For those curious souls out there, the other Instructors present this year were Mike Pantone of CTT Solutions who taught “Covert carry with low light”, Craig Douglas of Shiv Works who taught “Grappling in a Weapons Based Environment” , Steve Fisher of Sentinel Concepts “Low Light Practical Urban Carbine”, Aaron Cowan teaching his “Force Focus Fundamentals” class, as well as Dan Brooks bringing his “Urban Gunfighter” to the range and the master of the night life… Mr. Chuck Pressburg who was rocking the NODS and lasers in his “Night Fighter 101.”
I would loved to have trained with ALL these Instructors but there are necessary limits put on how much training we can experience… based on 8-hrs/day. So I filled my plate this year with what I could and will do so again next year.
Bottom line, Shooters Symposium 2019 was awesome. It’s an excellent place to experience a bunch of different instructors and get a small view of what they bring to the table for future training. Think of it like a buffet… taste a little of this and a little of that and figure out what you want to go back and fill your plate with.
Me personally, I really want another class with Dan Brooks of Lead Faucet Tactical (I trained under him last year but couldn’t fit it into the schedule this year, same goes for my friend Steve Fisher of Sentinel Concepts.). Word on the street is they are adding another instructor for next year, I’ve got my fingers crossed for either my buddy Matt Jacques from Victory First for a carbine class or Mr. Chase Jenkins for his Injured Shooter. One of the best things about Shooters Symposium is that it really is a variety pack with something for everyone. You can be Joe Citizen, Larry the LEO or Mr. Mike Military… Shooters Symposium has something to offer all. Heck, I’m only 15 and still trying to reach a seat at the table and yet Shooters Symposium has plenty to offer me.
The days were slammed with learning and shooting, the nights with good food, good friends, and long hours of laughter. Being able to catch up with people from previous courses, Friends of Pat Rogers, SHOT Show, and the inaugural Shooters Symposium was all great.
Like I said before, the days started way too early, the nights ended way too late… but every minute of Shooter Symposium 2019 was a minute well spent.
A huge shout out and thanks for all your hard work to Matt and Rose Shockey, Mr. Trevor and the entire crew that helped put on Shooters Symposium 2019. The Ranch TX looked nothing like it did last year and is well on its way to becoming a premier shooting facility (Picture “Wow” then add about X50 “Damnnnnnn” and you’ll start to get the idea.)
Facilities were great, food was awesome, and the hospitality was killer.
Thank you to all the event sponsors: Surefire, BE Meyers, Big Tex Outdoors, Chambers Custom Pistols, UNITY Tactical, Sons of Liberty Gun Works, VIKTOS Gear, Magpul, PHLSTER, Lead Faucet Tactical, Walther Arms, Vortex Optics, STI Pistols, Saddle River Range, Troy, UTM Munitions, Down Range Thermal, Dark Star Gear, and Bliss Tactical.
Thank you to everyone who bought my T-shirt’s and Hoodies from BonFire.
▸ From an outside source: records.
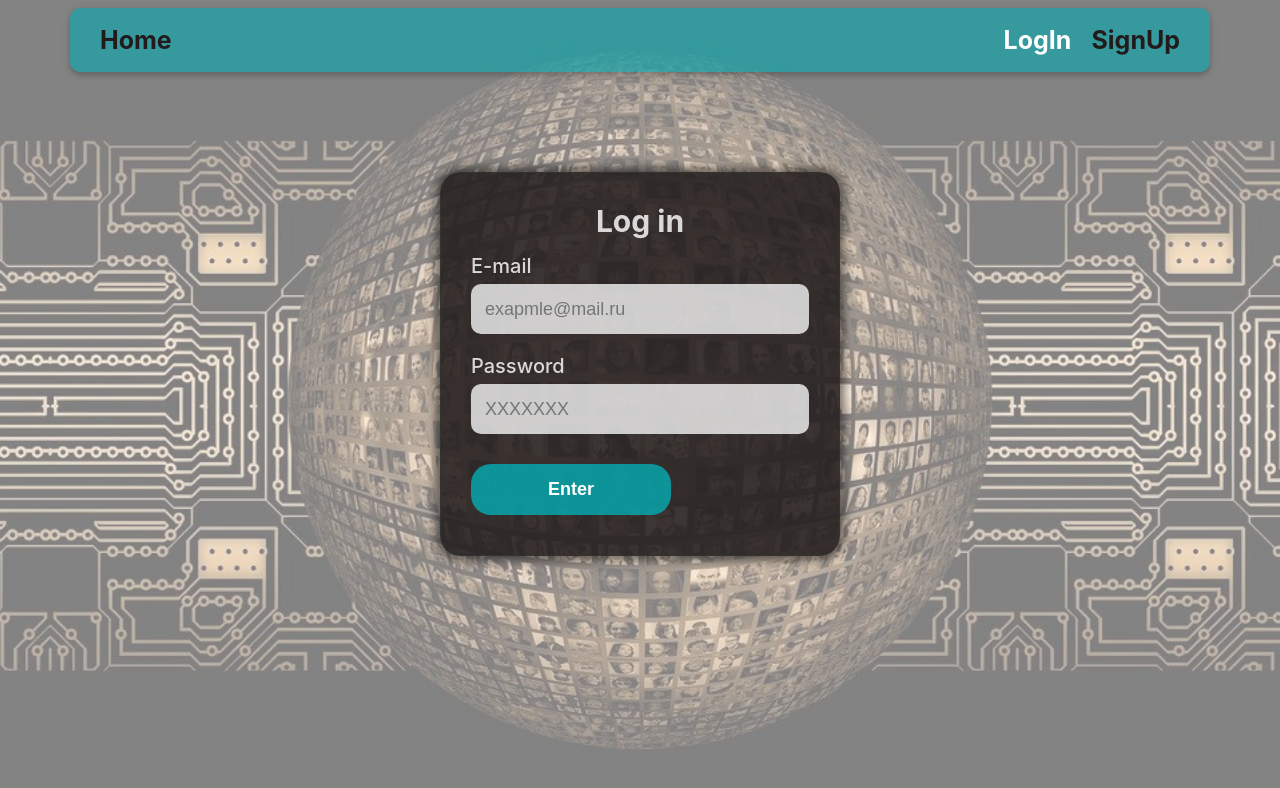
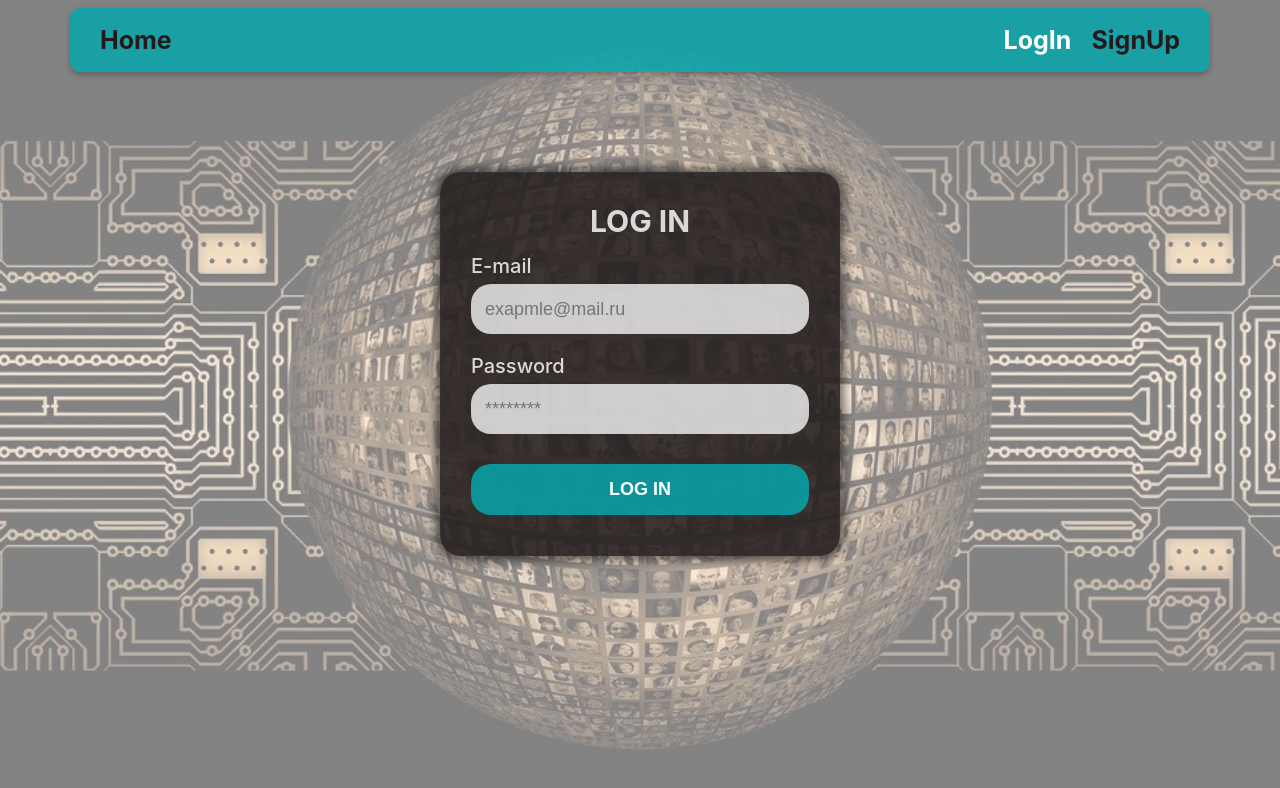
Before and after one commit to AlinaKas/goit-react-hw-08-phonebook, a React (Create React App) app: page /login in a window 1280 px wide. Shown: the top 788 px of the page. Built offline with nearby package versions, Linux system fonts and the light colour scheme.

Commit message:
styles fix

```diff
--- a/src/components/AppBar/AppBar.module.css
+++ b/src/components/AppBar/AppBar.module.css
@@ -14,7 +14,7 @@
   padding-bottom: 10px;
   /* font-family: Arial, Helvetica, sans-serif; */
   color: rgb(15, 11, 11);
-  background-color: rgba(5, 167, 173, 0.62);
+  background-color: rgba(5, 167, 173, 0.842);
   border-radius: 10px;
   box-shadow: 0px 2px 4px -1px rgba(84, 80, 80, 0.2),
     0px 4px 5px 0px rgba(0, 0, 0, 0.14), 0px 1px 10px 0px rgba(62, 59, 59, 0.12);
--- a/src/components/ContactList/ContactList.module.css
+++ b/src/components/ContactList/ContactList.module.css
@@ -1,22 +1,22 @@
 .container {
-/* display: flex;
-justify-content: center; */
 padding: 20px;
 margin-top: 20px;
- border: 1px solid black;
-    background-color: rgba(151, 151, 151, 0.884);
-    border-radius: 20px;
+border: 1px solid black;
+background-color: rgba(151, 151, 151, 0.939);
+border-radius: 20px;
 }
 
 .title {
     margin-top: 15px;
     margin-bottom: 15px;
-    margin-left: 20px;
+    padding: 5px;
     text-align: center;
-    font-size: 30px;
+    font-size: 25px;
     color: #ffffff;
-    background-color: rgba(5, 167, 173, 0.839);
+    background-color: rgba(5, 167, 173, 0.953);
     border-radius: 20px;
+    box-shadow: rgb(0 0 0 / 50%) 0px 0px 10px 5px;
+
 
 }
 
@@ -31,7 +31,7 @@ margin-top: 20px;
     align-items: center;
     padding: 5px 15px;
     border: 1px solid black;
-    background-color: rgba(230, 225, 225, 0.637);
+    background-color: rgba(230, 225, 225, 0.726);
     border-radius: 20px;
 
 }
--- a/src/components/Filter/Filter.js
+++ b/src/components/Filter/Filter.js
@@ -12,12 +12,12 @@ const Filter = () => {
   return (
     <div className={s.container}>
       <label className={s.label}>
-        <span className={s.description}>Find contact by name</span>
+        <span className={s.description}>Find contact</span>
         <input
           className={s.input}
           type="text"
           name="filter"
-          placeholder="Type name for search"
+          placeholder="Type name or phone number"
           pattern="^[a-zA-Zа-яА-Я]+(([' -][a-zA-Zа-яА-Я ])?[a-zA-Zа-яА-Я]*)*$"
           title="Имя может состоять только из букв, апострофа, тире и пробелов. Например Adrian, Jacob Mercer, Charles de Batz de Castelmore d'Artagnan и т. п."
           value={value}
--- a/src/components/Filter/Filter.module.css
+++ b/src/components/Filter/Filter.module.css
@@ -3,7 +3,7 @@ display: flex;
 justify-content: center;
 padding: 20px;
 margin-top: 20px;
-background-color: rgba(5, 167, 173, 0.877);
+background-color: rgb(5, 167, 173);
 border-radius: 20px;
 border: 1px solid #000000;
 }
--- a/src/components/Form/Form.js
+++ b/src/components/Form/Form.js
@@ -48,7 +48,7 @@ const Form = () => {
 
   return (
     <div className={s.container}>
-      {/* <h1 className={s.title}>Phonebook</h1> */}
+      <h1 className={s.title}>My PhoneBook</h1>
       <form className={s.form} onSubmit={handleSubmit}>
         <label className={s.label}>
           <span className={s.descriptionName}>Name</span>
--- a/src/components/Form/Form.module.css
+++ b/src/components/Form/Form.module.css
@@ -7,12 +7,19 @@
     /* margin-bottom: 20px;
     font-family: Arial, Helvetica, sans-serif; */
     border: 1px solid black;
-    background-color: rgba(151, 151, 151, 0.884);
+    background-color: rgba(151, 151, 151, 0.842);
     border-radius: 20px;
 }
+
 .title {
-    /* text-align: center; */
-     font-size: 30px;
+    margin-bottom: 15px;
+    padding: 5px;
+    text-align: center;
+    font-size: 25px;
+    color: #ffffff;
+    background-color: rgba(5, 167, 173, 0.953);
+    border-radius: 20px;
+      box-shadow: rgb(0 0 0 / 50%) 0px 0px 10px 5px;
 }
 
 .label {
@@ -50,7 +57,7 @@
     font-size: 20px;
     margin: 0 auto;
      color: #ffffff;
-  background-color: rgba(5, 167, 173, 0.839);
+  background-color: rgba(5, 167, 173, 0.938);
   border: none;
   border-radius: 20px;
   transition: 0.3s;
--- a/src/pages/HomePage/HomePage.module.css
+++ b/src/pages/HomePage/HomePage.module.css
@@ -17,7 +17,7 @@
     padding: 10px;
     border: 1px solid black;
     border-radius: 20px;
-    background-color: rgba(255, 255, 255, 0.808);
+    background-color: rgba(230, 225, 225, 0.966);
 }
 
 
--- a/src/pages/LoginPage/LoginPage.js
+++ b/src/pages/LoginPage/LoginPage.js
@@ -27,7 +27,7 @@ export default function LoginPage() {
 
   return (
     <div className={s.container}>
-      <h1 className={s.title}>Log in</h1>
+      <h1 className={s.title}>LOG IN</h1>
       <form className={s.form} onSubmit={handleSubmit} autoComplete="off">
         <label className={s.label}>
           E-mail
@@ -47,13 +47,13 @@ export default function LoginPage() {
             className={s.input}
             type="password"
             name="password"
-            placeholder="XXXXXXX"
+            placeholder="********"
             value={password}
             onChange={handleChange}
           />
         </label>
         <button type="submit" className={s.button}>
-          Enter
+          LOG IN
         </button>
       </form>
     </div>
--- a/src/pages/LoginPage/LoginPage.module.css
+++ b/src/pages/LoginPage/LoginPage.module.css
@@ -44,7 +44,7 @@ color: rgba(255, 255, 255, 0.819);
     padding-bottom: 2px;
     font-size: 18px;
     background-color: rgba(252, 252, 252, 0.771);
-    border-radius: 10px;
+    border-radius: 20px;
     box-sizing: border-box;
     border-color: transparent;
     outline-color: rgba(0, 141, 145, 0.833);
@@ -58,7 +58,7 @@ color: rgba(255, 255, 255, 0.819);
 }
 
 .button {
-  width: 200px;
+  width: 100%;
   margin-top: 10px;
   padding: 15px;
   font-size: 18px;
--- a/src/pages/RegisterPage/RegisterPage.js
+++ b/src/pages/RegisterPage/RegisterPage.js
@@ -35,7 +35,7 @@ export default function RegisterPage() {
 
   return (
     <div className={s.container}>
-      <h1 className={s.title}>Registration Form</h1>
+      <h1 className={s.title}>SIGN UP</h1>
 
       <form className={s.form} onSubmit={handleSubmit} autoComplete="off">
         <label className={s.label}>
@@ -69,13 +69,13 @@ export default function RegisterPage() {
             type="password"
             name="password"
             value={password}
-            placeholder="XXXXXXXX"
+            placeholder="********"
             onChange={handleChange}
           />
         </label>
 
         <button type="submit" className={s.button}>
-          Sing Up
+          SIGN UP
         </button>
       </form>
     </div>
--- a/src/pages/RegisterPage/RegisterPage.module.css
+++ b/src/pages/RegisterPage/RegisterPage.module.css
@@ -37,6 +37,7 @@
    /* font-family: Arial, Helvetica, sans-serif; */
     color: rgba(255, 255, 255, 0.819);
 }
+
 .input{
     width: 100%;
     height: 50px;
@@ -44,9 +45,9 @@
     padding-left: 12px;
     padding-top: 2px;
     padding-bottom: 2px;
-    font-size: 18px;
+    font-size: 20px;
  background-color: rgba(252, 252, 252, 0.771);
-    border-radius: 10px;
+    border-radius: 20px;
     box-sizing: border-box;
     border-color: transparent;
     outline-color: rgba(0, 134, 139, 0.833);
@@ -60,7 +61,7 @@
 }
 
 .button {
-  width: 200px;
+  width: 100%;
   margin-top: 10px;
   padding: 15px;
   font-size: 18px;
```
The sales from those are what helps me be able to attend events like this, I very much appreciate it. By the way, you all look amazing in your JaseWinner_ShootingSports gear…Amazing!
And last but certainly not least, thank you to my amazing Sponsors… this may not have been a competition but what I learned will no doubt help me become a better competitor and, more importantly, a better person: TUFF Products, Midwest Industries, Sentinel Concepts, Victory First, Primary and Secondary LLC, Dark Angel Medical, Overwatch Precision, GAT Marketing, Magpul Industries, Heathen Systems, Liberty Timbers LLC, 3Aces LLC, In Motion Targets, Pro Shot Products, Speedloaderz, AT Armor, and Taran Tactical Innovations. You all rock!
Now it’s back to school and time to start Drivers Ed… which means y’all may not want to hang out on Spokane streets and sidewalks for the next few months.